Cephalon Inc. signed an agreement giving the R.W. Johnson Pharmaceutical Research Institute (PRI), a Johnson & Johnson company, access to its selective kinases inhibitors technology.
The collaboration gives PRI the ability to discover and develop selective inhibitors of certain protein kinases that may have applications beyond Cephalon's initial focus in neurology and oncology.
Sheryl Williams, director of product communications for West Chester, Pa.-based Cephalon, would not discuss financial details of the agreement except to say Cephalon will receive up-front and milestone payments in addition to royalties on future product sales. PRI will screen for lead drug candidates against its targets and develop and commercialize any products that emerge from the collaboration.
Marc Monseau, spokesman for Raritan, N.J.-based PRI, would not comment on terms of the deal nor would he expand on research the company intends to engage in with the technology.
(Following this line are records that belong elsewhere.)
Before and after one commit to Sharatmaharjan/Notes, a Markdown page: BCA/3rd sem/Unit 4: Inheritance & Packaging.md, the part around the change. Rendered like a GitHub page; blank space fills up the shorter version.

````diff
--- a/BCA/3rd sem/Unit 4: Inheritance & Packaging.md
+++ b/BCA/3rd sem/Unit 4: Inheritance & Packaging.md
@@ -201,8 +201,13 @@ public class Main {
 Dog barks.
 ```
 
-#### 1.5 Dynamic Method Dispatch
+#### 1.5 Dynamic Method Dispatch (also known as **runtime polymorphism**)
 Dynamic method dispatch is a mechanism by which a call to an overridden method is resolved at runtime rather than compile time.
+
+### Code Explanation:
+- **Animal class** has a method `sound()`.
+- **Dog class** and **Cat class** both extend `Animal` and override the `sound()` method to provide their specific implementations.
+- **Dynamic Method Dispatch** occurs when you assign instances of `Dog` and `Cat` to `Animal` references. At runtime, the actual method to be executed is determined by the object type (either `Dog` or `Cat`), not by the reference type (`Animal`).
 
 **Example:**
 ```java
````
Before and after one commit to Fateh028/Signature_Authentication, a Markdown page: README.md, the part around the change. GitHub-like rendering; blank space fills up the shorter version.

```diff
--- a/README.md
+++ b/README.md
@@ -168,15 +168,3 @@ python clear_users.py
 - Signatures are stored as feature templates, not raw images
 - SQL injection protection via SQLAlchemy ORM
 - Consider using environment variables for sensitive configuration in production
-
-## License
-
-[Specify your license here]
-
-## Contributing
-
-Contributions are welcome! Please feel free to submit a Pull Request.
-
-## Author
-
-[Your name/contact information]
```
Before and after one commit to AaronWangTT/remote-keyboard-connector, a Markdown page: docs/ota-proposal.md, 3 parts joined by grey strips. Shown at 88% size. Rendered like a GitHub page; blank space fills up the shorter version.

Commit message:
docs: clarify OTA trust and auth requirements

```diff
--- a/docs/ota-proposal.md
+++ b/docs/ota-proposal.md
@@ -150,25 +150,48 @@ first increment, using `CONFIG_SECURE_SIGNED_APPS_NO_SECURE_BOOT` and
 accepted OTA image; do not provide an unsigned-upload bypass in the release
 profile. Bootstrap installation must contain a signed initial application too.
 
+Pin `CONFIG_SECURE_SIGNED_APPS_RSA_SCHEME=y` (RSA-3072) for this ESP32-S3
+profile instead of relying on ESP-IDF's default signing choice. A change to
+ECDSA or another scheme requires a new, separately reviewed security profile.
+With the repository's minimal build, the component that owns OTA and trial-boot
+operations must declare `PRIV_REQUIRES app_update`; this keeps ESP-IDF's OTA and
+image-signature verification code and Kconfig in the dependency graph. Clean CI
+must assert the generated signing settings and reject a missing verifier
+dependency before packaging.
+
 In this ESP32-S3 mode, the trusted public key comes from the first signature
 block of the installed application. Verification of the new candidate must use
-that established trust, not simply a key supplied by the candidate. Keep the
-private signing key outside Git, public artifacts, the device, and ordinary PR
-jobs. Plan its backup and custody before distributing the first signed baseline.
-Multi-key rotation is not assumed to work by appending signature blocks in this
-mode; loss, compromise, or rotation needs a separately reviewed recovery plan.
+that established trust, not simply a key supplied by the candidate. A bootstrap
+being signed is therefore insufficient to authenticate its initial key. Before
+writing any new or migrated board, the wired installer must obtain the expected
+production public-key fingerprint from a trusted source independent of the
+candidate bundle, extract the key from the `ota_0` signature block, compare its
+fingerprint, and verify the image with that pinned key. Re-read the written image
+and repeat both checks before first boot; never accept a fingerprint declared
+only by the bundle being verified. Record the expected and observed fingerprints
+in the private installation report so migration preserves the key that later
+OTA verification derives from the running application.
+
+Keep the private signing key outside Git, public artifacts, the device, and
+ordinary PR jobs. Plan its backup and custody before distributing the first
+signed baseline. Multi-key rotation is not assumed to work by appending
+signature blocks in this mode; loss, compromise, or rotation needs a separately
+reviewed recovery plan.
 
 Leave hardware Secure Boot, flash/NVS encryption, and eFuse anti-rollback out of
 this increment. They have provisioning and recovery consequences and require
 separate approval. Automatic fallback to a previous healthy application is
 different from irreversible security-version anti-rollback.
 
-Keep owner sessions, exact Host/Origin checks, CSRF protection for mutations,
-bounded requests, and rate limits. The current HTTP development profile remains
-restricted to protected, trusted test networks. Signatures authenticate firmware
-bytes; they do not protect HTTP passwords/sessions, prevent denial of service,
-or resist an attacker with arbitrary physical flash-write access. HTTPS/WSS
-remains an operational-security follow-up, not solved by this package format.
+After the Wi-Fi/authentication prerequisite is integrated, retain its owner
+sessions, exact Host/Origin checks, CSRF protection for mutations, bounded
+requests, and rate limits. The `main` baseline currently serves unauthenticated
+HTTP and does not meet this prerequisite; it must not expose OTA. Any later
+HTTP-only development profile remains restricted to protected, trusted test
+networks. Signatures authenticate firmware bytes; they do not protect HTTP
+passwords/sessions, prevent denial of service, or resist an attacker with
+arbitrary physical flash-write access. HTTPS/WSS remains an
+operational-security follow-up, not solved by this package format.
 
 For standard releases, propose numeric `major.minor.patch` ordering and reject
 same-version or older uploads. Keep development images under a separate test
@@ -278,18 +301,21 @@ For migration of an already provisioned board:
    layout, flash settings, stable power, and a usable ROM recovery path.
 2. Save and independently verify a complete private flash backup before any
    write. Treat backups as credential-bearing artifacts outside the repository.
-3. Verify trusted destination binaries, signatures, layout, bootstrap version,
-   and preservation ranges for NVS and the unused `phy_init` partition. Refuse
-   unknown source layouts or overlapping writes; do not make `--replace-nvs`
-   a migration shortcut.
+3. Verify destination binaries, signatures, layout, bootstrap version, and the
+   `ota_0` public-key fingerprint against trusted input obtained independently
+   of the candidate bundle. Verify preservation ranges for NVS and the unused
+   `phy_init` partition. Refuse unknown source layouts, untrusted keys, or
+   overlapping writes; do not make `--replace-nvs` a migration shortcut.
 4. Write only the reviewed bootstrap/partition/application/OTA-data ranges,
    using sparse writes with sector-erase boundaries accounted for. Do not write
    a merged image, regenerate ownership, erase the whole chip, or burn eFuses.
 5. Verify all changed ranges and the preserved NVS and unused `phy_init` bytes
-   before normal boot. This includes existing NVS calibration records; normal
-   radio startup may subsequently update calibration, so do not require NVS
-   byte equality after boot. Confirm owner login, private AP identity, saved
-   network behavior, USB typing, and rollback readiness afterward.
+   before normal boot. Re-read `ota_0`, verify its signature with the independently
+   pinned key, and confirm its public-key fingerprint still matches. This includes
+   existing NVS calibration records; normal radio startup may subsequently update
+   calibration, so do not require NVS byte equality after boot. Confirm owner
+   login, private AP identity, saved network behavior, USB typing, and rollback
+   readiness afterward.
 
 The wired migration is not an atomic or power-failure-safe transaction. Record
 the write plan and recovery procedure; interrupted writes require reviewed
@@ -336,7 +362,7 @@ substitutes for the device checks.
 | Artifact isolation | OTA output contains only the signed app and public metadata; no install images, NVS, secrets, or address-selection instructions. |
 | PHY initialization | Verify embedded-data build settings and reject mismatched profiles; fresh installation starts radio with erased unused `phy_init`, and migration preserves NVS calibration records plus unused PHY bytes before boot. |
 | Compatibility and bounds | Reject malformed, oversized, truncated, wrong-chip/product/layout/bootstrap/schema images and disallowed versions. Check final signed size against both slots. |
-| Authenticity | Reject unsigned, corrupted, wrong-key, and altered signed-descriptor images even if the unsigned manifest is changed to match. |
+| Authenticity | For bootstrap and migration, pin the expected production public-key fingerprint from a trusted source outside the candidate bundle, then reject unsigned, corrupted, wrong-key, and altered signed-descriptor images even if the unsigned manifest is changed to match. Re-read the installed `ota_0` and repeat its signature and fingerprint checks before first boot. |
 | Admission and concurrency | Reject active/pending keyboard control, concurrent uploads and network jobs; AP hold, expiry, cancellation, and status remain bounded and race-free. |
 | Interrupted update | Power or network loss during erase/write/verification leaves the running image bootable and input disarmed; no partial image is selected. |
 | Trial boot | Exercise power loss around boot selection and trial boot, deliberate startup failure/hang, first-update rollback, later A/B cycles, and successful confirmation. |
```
Williams said Cephalon has developed two compounds with the technology, both of which remain in testing phases.
One of the compounds, CEP-1347, is in Phase II trials for use as a potential treatment for Parkinson's disease. In preclinical models of Parkinson's, CEP-1347 demonstrated therapeutic potential in the treatment and prevention of the pathological and behavioral consequences of this disease, according to the company. CEP-1347 is being developed in collaboration with Denmark-based H. Lundbeck A/S.
The company's other compound is CEP-701, a Phase II product for treatment of prostate disorders. Cephalon and Lake Forest, Ill.-based TAP Pharmaceutical Products Inc. are collaborating on CEP-701.
Cephalon has developed an extensive platform for the design of agents to inhibit or activate specific components of signaling pathways, according to the company. The focus of Cephalon's research has been on those events involved in programmed cell death, or apoptosis. Agents specifically designed to modulate cell signaling pathways may have a role in treating a number of diseases ranging from inflammatory disorders to cancer.
Cephalon's stock (NASDAQ:CEPH) closed Thursday at $54.437, up $5.437, or 11 percent.